The Department of Commerce released its final figure for first-quarter GDP growth this morning, revising it downward from 2.4% to 1.8%. In a Reuters poll, economists' estimates called for the figure to remain unchanged. Nearly all components of GDP growth were revised downward, with the notable exceptions of housing and government. Consumer spending -- the largest component of GDP -- came in at 2.6% growth, down from 3.4%.
Despite this news, investors in the U.S. stock market continue to shake off their macro jitters this morning, with the S&P 500 (INDEX: ^GSPC) and the narrower, price-weighted Dow Jones Industrial Average (INDEX: ^DJI) up 0.81% and 0.79%, respectively, at 10:05 a.m. EDT.
Fannie and Freddie: future uncertain
At the beginning of the month, I highlighted government mortgage agencies Federal National Mortgage Association (NASDAQOTCBB: FNMA) and Federal Home Loan Mortgage Corp. (NASDAQOTCBB: FMCC), commonly known as Fannie Mae and Freddie Mac. As the result of an extraordinary run this year, the stocks now have, to my knowledge, the highest market capitalization of any penny stocks in the U.S. market.
Unfortunately, a bipartisan group of senators is now presenting a bill to wind down both entities over a five-year period, which raises the possibility that equity owners could be wiped out. The bill would replace them with a Federal Mortgage Insurance Corporation, modeled on the Federal Deposit Insurance Corporation.
In aggregate, the two firms have received nearly $190 billion in taxpayer-funded injections in the wake of the credit crisis; the U.S. Treasury now owns roughly 80% of both companies. Fannie and Freddie are scheduled to repay $132 billion to the government at the end of the month.
At the beginning of June, fund manager Fairholme Capital Management, run by famed value investor Bruce Berkowitz, announced that it had acquired a $2.4 billion stake in the preferred shares of Fannie and Freddie (the preferred shares have also enjoyed a huge run-up in price, increasing more than 10 times in value from their 2012 low.) Fairholme has argued that the pair ought to be restructured, but not wound down, saying, "There are no substitutes."

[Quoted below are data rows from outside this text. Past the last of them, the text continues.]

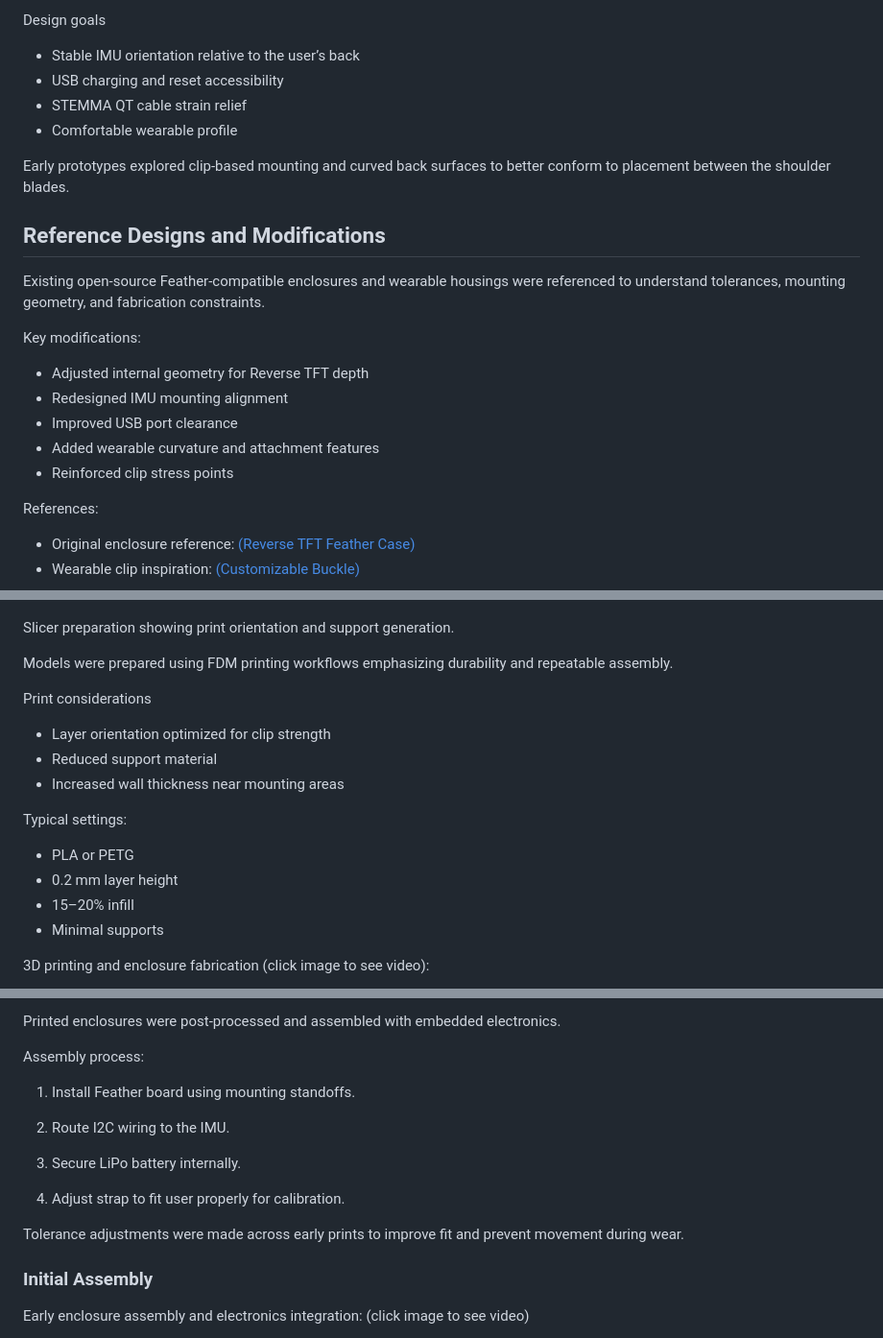
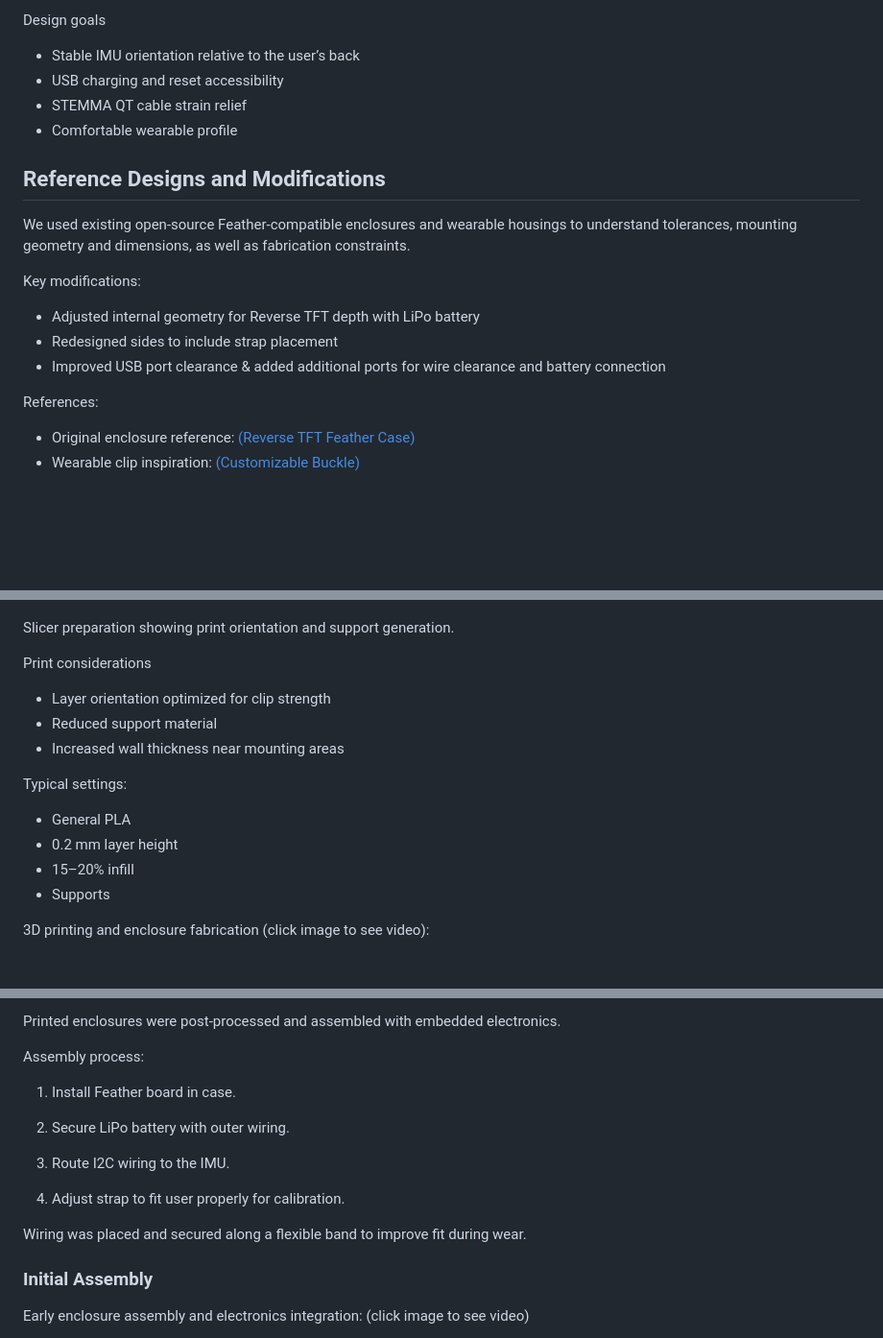
Before and after one commit to aryaprasad08/slouch, a Markdown page: README.md, 3 parts joined by grey strips. Shown at 96% size. GitHub-like rendering; blank space fills up the shorter version.

```diff
--- a/README.md
+++ b/README.md
@@ -179,19 +179,15 @@ Design goals
 - STEMMA QT cable strain relief
 - Comfortable wearable profile
 
-Early prototypes explored clip-based mounting and curved back surfaces to better conform to placement between the shoulder blades.
-
 ## Reference Designs and Modifications
 
-Existing open-source Feather-compatible enclosures and wearable housings were referenced to understand tolerances, mounting geometry, and fabrication constraints.
+We used existing open-source Feather-compatible enclosures and wearable housings to understand tolerances, mounting geometry and dimensions, as well as fabrication constraints.
 
 Key modifications:
 
-- Adjusted internal geometry for Reverse TFT depth
-- Redesigned IMU mounting alignment
-- Improved USB port clearance
-- Added wearable curvature and attachment features
-- Reinforced clip stress points
+- Adjusted internal geometry for Reverse TFT depth with LiPo battery
+- Redesigned sides to include strap placement
+- Improved USB port clearance & added additional ports for wire clearance and battery connection
 
 References:
 
@@ -207,8 +203,6 @@ References:
 
 Slicer preparation showing print orientation and support generation.
 
-Models were prepared using FDM printing workflows emphasizing durability and repeatable assembly.
-
 Print considerations
 
 - Layer orientation optimized for clip strength
@@ -217,10 +211,10 @@ Print considerations
 
 Typical settings:
 
-- PLA or PETG
+- General PLA
 - 0.2 mm layer height
 - 15–20% infill
-- Minimal supports
+- Supports
 
 3D printing and enclosure fabrication (click image to see video):
 
@@ -244,15 +238,15 @@ Printed enclosures were post-processed and assembled with embedded electronics.
 
 Assembly process:
 
-1. Install Feather board using mounting standoffs.
+1. Install Feather board in case.
 
-2. Route I2C wiring to the IMU.
+2. Secure LiPo battery with outer wiring.
 
-3. Secure LiPo battery internally.
+3. Route I2C wiring to the IMU.
 
 4. Adjust strap to fit user properly for calibration.
 
-Tolerance adjustments were made across early prints to improve fit and prevent movement during wear.
+Wiring was placed and secured along a flexible band to improve fit during wear.
 
 ### Initial Assembly
 
```
Also changed, not shown: other parts of README.md (+9 -1 lines).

As enticing as eye-popping returns can be, I would advise individual investors to refrain from betting on the outcome of this saga. There may yet be value in the federal mortgage agencies, but understanding their balance sheets and handicapping the political process requires time and expertise that ought to make this idea an automatic nonstarter for most investors.